Around this time last year I answered the phone at my desk. It was a woman, near tears and filled with emotion, who wanted to express an encounter she had with Herald president Scott Stirling.
Having no idea what I was about to hear, and with some trepidation, I encouraged the woman to continue. As she was on her way into The Torbay Common, she shared, she just happened to pass Mr. Stirling who was on his way out. She noticed he was headed towards the parking lot, she continued.
“Next thing I knew, he had turned around, beat me back to the door and was holding it open for me,” she added.
And that, she announced, was all she wanted to share. I could tell by her voice that it wasn’t the end of the story.
A meaningful gesture
After some friendly chit-chat, the real story came out. Seems this woman, like many of us at some point in our lives, had been having some pretty rotten days of late. That day in particular had been a tougher-than-usual one, she admitted. Mr. Stirling’s kind, thoughtful act of going out of his way to hold open a door for a stranger gave her that little boost she needed to keep going, she confided. While her exact words have escaped me now, I remember being left with the feeling that our president’s action had left a lasting impression on this woman and that she had found some sort of inner strength from that small, but meaningful-to-her gesture.

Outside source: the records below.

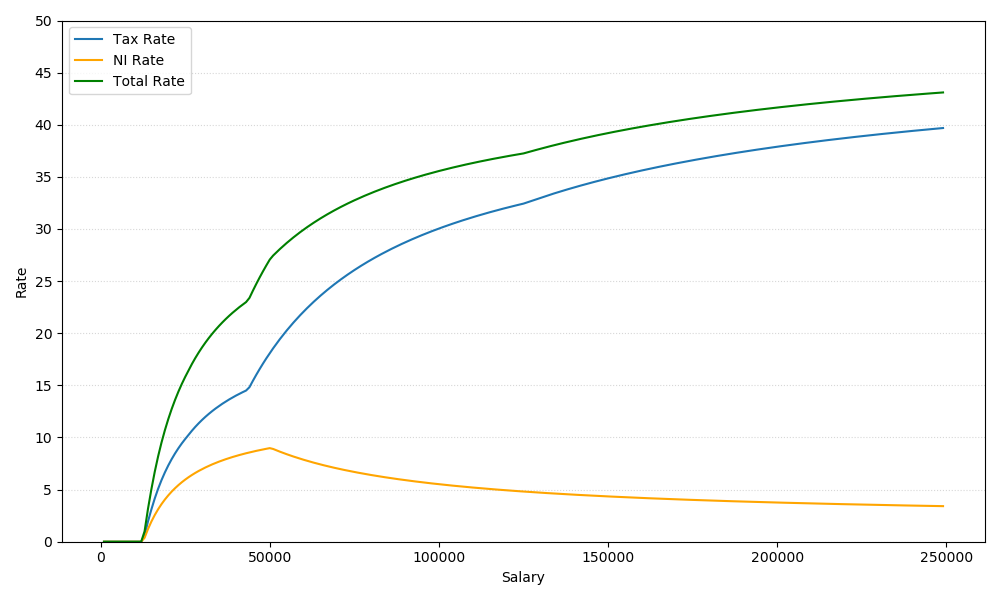
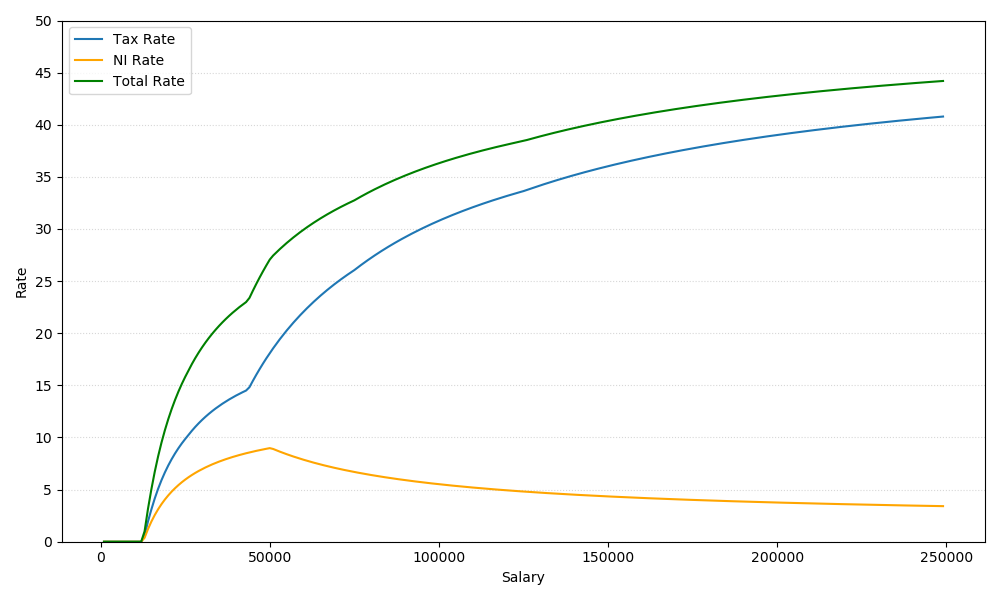
Dec 2023 rates

Changed region(s): [[0.403, 0.12, 0.93, 0.36], [0.341, 0.36, 0.465, 0.45], [0.341, 0.3, 0.403, 0.33]]

diff --git a/scottish-tax.py b/scottish-tax.py
@@ -26,8 +26,9 @@ def main():
         TaxBand(12571, 14733, 0.19),            # basic_rate_threshold
         TaxBand(14733, 25689, 0.20),            # intermediate_rate_threshold
         TaxBand(25689, 43633, 0.21),            # higher_rate_threshold
-        TaxBand(43633, 125140, 0.42),           # top_rate_threshold
-        TaxBand(125140, float('inf'), 0.47)     # additional_rate_threshold
+        TaxBand(43633, 75000, 0.42),            # top_rate_threshold
+        TaxBand(75000, 125140, 0.45),           # top_rate_2_threshold
+        TaxBand(125140, float('inf'), 0.48)     # additional_rate_threshold
     ]
 
     pa_reduction_threshold = 100000

diff --git a/README.md b/README.md
@@ -1,2 +1,2 @@
-# Scottish Tax Rates December 2022
+# Scottish Tax Rates December 2023
 ![Tax Rates Plotted](scottish-tax.png)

We’ve all, hopefully, had little, though meaningful moments like that in our past. I’ve been lucky enough to experience the thrill of arriving at a drive-thru window only to be told my order had been paid for by the car ahead of me. I’ve also felt the thrill of having someone come up to me out of the blue to tell me they loved something; from my writing to my smile to the way they observed me interacting with my daughter. All are feelings that stick with you and raise your spirits.
Just this very week I experienced the difference the kindness of a stranger can make on someone’s day. On my way home from picking up fever medication for my daughter, a young gentleman decided he didn’t like the way I made a right turn, figuring, I suppose, that a few you-know-the-one hand gestures accompanied by colourful language-filled verbal bashing, road blocking and an attempted ramming would teach me a lesson.
To be honest, it took me a while to figure out that someone could be so vile and hateful to a stranger, and so I simply stopped my car as he blocked my way and approached me in anger. I then noticed something else in my rear-view mirror.
Another man, out and about on his own late-afternoon business, noticed the goings-on and came to my rescue. While there’s more to the story, the bottom line is this; while one stranger attempted to ruin, at the very least, my evening, another stuck around to see that I made it home to my daughter without incident. And for that man’s random kindness, I am forever grateful.
While kindness, patience and thoughtful gestures are never difficult for many of us when it comes to our own friends and family, Christmas, and the true meaning behind it, is always a great time to receive a gentle be-kind-to -strangers too nudge. Whether it’s holding open a door, paying for a coffee or stepping out of the shadows when you see someone needs a helping hand, when it comes to kindness, there really are no small or insignificant acts.
Pam Pardy Ghent, The Herald’s Managing Editor, can be reached by emailing [email protected]